Maxim, the fastest-growing men's magazine in the United States, launched last April with a circulation of 175,000. This month, says Mr. Ford, the magazine's circulation will reach 350,000. Similarly, Icon magazine published its first issue last February with a circulation of 100,000, now projected to rise to 150,000 this month.
Some of the leading men's titles are thematic - GQ and fashion; Men's Journal and outdoor adventure, for example - and that's their weakness, says Ford. Maxim is packaged as a general interest magazine because "most guys are generalists," he says. "Guys want to know a little bit about a lot of stuff."
Ford's view of his market is not a flattering one. "Stories in Maxim are short because men have no attention span. Our articles are funny because guys tend to relate to one another through humor."
And of course, there are also the well-endowed female beauties who have graced the covers of each of Maxim's four issues. "We get readers hooked with a beautiful woman on the cover and then draw them in with all this other fabulous information. You can spend millions of dollars researching guys and you'll come back to the same six subjects: sex, sports, beer, gadgets, clothes and fitness," Ford says. To hammer the point home, Maxim lists all six on the cover of every issue.

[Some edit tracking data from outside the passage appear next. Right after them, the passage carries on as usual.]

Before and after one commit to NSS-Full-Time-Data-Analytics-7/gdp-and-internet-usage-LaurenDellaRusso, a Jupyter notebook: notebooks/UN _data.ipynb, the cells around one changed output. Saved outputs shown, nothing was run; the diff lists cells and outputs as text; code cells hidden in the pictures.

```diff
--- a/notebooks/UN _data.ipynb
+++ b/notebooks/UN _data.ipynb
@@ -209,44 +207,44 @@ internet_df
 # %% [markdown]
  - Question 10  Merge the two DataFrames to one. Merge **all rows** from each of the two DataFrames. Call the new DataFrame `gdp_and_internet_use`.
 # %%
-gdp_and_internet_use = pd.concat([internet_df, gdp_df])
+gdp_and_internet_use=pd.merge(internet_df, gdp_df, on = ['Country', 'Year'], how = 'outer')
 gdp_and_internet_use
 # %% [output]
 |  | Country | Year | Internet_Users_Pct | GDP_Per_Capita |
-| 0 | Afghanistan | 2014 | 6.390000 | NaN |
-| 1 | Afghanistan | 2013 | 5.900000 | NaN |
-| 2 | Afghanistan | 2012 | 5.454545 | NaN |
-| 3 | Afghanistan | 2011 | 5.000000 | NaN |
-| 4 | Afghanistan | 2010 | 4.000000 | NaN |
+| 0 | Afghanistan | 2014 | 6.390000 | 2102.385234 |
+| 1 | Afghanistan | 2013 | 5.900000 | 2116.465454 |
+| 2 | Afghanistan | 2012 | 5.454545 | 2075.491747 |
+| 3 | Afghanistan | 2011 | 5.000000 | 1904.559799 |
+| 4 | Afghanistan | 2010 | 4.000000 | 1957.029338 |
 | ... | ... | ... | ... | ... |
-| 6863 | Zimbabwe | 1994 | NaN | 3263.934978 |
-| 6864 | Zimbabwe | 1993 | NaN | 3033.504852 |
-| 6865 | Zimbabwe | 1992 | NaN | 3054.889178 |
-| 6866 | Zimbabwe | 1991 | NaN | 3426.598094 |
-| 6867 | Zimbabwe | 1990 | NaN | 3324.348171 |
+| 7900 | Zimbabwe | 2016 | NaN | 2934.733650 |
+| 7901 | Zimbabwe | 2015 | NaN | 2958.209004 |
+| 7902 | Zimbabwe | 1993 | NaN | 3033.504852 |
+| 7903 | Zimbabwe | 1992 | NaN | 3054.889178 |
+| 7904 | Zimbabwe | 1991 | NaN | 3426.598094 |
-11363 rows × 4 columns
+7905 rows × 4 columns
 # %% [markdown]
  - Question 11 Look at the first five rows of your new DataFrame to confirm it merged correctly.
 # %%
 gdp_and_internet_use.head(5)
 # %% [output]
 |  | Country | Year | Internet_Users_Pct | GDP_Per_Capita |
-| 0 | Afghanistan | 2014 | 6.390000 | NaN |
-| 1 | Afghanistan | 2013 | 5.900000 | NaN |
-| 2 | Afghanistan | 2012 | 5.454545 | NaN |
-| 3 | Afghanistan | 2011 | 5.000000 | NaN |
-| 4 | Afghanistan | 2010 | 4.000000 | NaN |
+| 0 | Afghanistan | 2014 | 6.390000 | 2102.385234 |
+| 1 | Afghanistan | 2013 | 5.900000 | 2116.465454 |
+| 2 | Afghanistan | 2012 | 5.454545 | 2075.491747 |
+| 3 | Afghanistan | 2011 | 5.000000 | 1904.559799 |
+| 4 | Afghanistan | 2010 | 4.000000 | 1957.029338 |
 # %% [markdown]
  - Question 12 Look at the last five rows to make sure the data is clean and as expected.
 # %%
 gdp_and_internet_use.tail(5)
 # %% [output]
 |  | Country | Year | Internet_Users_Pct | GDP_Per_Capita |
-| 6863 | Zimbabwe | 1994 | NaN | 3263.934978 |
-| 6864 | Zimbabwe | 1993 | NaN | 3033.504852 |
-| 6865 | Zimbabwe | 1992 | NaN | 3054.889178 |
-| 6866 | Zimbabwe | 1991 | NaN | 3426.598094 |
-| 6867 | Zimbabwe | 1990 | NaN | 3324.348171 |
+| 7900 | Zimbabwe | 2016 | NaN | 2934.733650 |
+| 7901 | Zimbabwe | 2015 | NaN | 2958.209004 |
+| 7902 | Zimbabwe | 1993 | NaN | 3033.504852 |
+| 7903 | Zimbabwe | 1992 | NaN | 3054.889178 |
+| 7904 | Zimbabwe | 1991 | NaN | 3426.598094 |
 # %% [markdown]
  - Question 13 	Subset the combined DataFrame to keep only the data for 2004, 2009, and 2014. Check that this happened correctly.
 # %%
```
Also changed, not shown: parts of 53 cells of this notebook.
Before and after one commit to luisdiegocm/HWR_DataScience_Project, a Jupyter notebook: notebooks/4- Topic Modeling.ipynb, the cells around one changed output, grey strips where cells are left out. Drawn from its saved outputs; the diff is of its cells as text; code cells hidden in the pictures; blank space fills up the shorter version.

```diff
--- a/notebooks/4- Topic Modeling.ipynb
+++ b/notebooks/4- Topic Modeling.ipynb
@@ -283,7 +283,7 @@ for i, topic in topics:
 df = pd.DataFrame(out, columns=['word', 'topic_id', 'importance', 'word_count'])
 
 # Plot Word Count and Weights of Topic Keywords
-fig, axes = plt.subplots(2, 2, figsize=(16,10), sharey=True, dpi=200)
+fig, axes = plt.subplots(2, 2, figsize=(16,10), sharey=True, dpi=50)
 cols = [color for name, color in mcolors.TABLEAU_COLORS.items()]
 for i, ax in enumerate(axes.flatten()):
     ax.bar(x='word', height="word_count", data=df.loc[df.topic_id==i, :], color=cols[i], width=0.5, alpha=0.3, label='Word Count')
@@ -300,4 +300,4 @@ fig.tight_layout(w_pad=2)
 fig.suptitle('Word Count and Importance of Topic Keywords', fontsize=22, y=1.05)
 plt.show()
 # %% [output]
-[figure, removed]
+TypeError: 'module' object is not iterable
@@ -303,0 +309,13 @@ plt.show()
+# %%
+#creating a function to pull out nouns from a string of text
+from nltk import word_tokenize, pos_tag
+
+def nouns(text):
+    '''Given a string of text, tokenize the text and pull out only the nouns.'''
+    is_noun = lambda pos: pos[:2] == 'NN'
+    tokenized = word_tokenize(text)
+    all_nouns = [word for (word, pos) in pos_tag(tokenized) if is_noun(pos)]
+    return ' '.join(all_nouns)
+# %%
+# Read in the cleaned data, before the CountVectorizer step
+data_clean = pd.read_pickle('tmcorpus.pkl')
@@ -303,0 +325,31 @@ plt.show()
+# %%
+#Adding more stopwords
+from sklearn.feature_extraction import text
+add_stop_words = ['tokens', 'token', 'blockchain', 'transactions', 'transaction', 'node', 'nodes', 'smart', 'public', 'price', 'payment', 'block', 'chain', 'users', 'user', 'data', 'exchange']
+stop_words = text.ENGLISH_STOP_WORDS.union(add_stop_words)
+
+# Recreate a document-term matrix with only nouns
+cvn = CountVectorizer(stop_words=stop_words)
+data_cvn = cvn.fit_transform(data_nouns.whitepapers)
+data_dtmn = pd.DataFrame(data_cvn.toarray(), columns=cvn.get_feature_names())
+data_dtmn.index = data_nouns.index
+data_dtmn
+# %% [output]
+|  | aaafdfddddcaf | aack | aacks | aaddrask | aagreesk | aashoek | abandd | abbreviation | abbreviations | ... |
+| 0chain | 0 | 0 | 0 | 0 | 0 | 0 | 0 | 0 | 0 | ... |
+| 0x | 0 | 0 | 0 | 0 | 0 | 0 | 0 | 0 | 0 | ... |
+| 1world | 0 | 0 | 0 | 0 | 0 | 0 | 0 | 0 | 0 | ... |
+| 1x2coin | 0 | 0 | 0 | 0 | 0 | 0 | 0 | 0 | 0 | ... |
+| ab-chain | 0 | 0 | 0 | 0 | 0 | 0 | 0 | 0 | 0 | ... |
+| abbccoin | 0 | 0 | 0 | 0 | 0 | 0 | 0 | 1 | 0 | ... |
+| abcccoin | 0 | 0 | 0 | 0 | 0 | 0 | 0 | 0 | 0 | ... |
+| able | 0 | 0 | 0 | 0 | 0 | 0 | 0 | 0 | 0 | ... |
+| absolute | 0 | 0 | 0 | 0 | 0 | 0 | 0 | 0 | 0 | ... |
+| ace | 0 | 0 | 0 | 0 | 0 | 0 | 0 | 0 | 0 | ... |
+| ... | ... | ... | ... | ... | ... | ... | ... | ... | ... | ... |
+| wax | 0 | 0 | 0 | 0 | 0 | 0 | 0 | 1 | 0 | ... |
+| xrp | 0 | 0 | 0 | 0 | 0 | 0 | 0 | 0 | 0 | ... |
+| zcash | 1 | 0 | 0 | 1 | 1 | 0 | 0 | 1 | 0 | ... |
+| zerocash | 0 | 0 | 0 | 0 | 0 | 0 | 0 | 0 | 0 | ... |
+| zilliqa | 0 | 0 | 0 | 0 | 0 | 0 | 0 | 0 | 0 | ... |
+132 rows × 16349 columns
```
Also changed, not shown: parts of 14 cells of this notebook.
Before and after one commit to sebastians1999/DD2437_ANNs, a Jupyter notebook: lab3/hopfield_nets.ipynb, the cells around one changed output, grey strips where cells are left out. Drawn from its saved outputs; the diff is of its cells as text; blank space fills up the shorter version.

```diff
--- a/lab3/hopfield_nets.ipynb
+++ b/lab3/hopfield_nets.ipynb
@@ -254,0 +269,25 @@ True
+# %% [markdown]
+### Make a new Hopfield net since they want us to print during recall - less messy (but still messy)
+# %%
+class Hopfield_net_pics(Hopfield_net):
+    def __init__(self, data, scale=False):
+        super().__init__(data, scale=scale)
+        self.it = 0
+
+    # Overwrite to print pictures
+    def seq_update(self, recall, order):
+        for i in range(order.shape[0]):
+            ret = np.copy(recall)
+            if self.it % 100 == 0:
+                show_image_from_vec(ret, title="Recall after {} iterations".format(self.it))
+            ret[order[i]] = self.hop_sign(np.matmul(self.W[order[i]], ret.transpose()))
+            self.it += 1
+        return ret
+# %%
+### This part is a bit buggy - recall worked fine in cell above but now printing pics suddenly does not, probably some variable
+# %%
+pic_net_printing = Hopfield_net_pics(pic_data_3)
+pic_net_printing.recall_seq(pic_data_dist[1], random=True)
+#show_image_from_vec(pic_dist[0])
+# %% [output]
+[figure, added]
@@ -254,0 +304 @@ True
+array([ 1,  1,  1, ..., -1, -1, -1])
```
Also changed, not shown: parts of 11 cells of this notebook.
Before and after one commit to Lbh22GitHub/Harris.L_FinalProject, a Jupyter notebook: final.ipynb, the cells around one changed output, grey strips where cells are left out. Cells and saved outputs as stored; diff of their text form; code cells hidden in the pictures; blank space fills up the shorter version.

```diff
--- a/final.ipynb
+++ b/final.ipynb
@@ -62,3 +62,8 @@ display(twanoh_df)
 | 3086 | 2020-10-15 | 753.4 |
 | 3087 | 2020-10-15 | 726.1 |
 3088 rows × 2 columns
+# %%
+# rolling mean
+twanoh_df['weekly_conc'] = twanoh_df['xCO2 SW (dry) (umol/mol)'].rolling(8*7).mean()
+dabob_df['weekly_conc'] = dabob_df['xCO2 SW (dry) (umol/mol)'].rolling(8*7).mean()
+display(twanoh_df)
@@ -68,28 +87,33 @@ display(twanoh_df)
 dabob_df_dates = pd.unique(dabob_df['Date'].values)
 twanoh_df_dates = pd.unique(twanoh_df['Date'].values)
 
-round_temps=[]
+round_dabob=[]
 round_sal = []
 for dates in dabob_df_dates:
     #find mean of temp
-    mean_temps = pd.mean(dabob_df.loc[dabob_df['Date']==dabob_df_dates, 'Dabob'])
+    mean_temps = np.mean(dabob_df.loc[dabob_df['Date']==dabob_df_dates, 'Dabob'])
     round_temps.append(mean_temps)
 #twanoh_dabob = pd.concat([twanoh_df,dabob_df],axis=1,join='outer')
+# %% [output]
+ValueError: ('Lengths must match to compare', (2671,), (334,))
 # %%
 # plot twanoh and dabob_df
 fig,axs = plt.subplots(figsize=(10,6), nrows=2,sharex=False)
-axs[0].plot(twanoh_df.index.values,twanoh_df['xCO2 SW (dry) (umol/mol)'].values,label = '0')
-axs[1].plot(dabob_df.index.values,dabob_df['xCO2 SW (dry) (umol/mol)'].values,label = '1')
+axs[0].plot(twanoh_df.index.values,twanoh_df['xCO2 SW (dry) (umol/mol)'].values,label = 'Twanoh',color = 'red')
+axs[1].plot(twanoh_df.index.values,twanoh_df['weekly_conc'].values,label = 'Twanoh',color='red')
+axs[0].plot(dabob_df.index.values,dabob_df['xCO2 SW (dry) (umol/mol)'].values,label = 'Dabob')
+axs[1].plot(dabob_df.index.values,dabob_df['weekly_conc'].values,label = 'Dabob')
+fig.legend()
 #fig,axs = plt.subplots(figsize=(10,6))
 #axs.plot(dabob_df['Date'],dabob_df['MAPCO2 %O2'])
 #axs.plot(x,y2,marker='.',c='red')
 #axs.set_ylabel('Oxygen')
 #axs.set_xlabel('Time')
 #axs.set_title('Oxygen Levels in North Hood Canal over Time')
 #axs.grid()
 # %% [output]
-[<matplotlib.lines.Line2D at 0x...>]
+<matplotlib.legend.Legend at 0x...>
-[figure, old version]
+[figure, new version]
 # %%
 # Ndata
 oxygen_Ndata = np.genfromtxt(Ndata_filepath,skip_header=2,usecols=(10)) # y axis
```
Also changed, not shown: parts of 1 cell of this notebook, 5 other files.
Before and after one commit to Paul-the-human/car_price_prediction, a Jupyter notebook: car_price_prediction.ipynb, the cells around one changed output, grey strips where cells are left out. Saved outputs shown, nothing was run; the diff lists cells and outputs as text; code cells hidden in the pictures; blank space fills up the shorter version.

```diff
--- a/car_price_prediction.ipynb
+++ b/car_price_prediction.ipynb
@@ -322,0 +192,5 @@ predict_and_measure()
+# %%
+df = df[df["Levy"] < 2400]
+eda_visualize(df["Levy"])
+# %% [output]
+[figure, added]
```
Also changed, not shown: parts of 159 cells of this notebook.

Martin Walker, a magazine industry analyst, says "Most men's magazines are by definition lifestyle and general- interest publications. It just happens that Maxim is more low-brow ... than some of its competitors."
Other publications are expanding their editorial horizons in just the opposite direction. Men's Journal recently profiled writer David Mamet and explored how the press covered the Frank Gifford affair. It describes its own contents as, "Sports, Fitness, Adventure, Ideas."
Similarly, Icon subtitled, "Thoughtstyle Magazine," promises cutting-edge notions on pop culture. On its masthead, where other titles often list contributing writers or editors, members of the magazine's "Iconnoisseur Experts Committee" appear. Its November/December issue critiques the Brothers Grimm fairy tales, noting their penchant for murder and revenge, and explains how television food chef Emeril Lagasse has made the kitchen safe for men. (Another Icon magazine with the same name is geared to homosexual readers.)
The tag line for P.O.V. is "The men's magazine with the smart point of view." Along with a showcase of the "coolest gear" for winter sports in the December/January 1998 edition are stories on Americans doing business in Prague and a profile of Bill Burke, the 31-year-old president of the TBS Superstation.
Some of the new titles focus on technology, like Verge, dedicated to "gear and gadgets for real life."
The winter 1997 issue reviews 100 new high-tech products, ranging from a fly-fishing vest resembling Batman's utility belt to computerized skis and Web TVs. The issue also compares five financial-planning software packages.
New competition among men's magazines comes at a time of record-setting advertising in US magazines.
The US magazine industry is enjoying its best year-to-year growth in advertising since 1984, says Jeanine Moss, vice president, communications at the Magazine Publishers of America. This year advertisers poured nearly $13 billion in ad dollars into US magazines - a 14 percent increase compared with 1996.
Ad boom or not, new men's magazines have a long way to go before they catch up with Men's Health (1.4 million circulation) or Playboy (2.5 million circulation).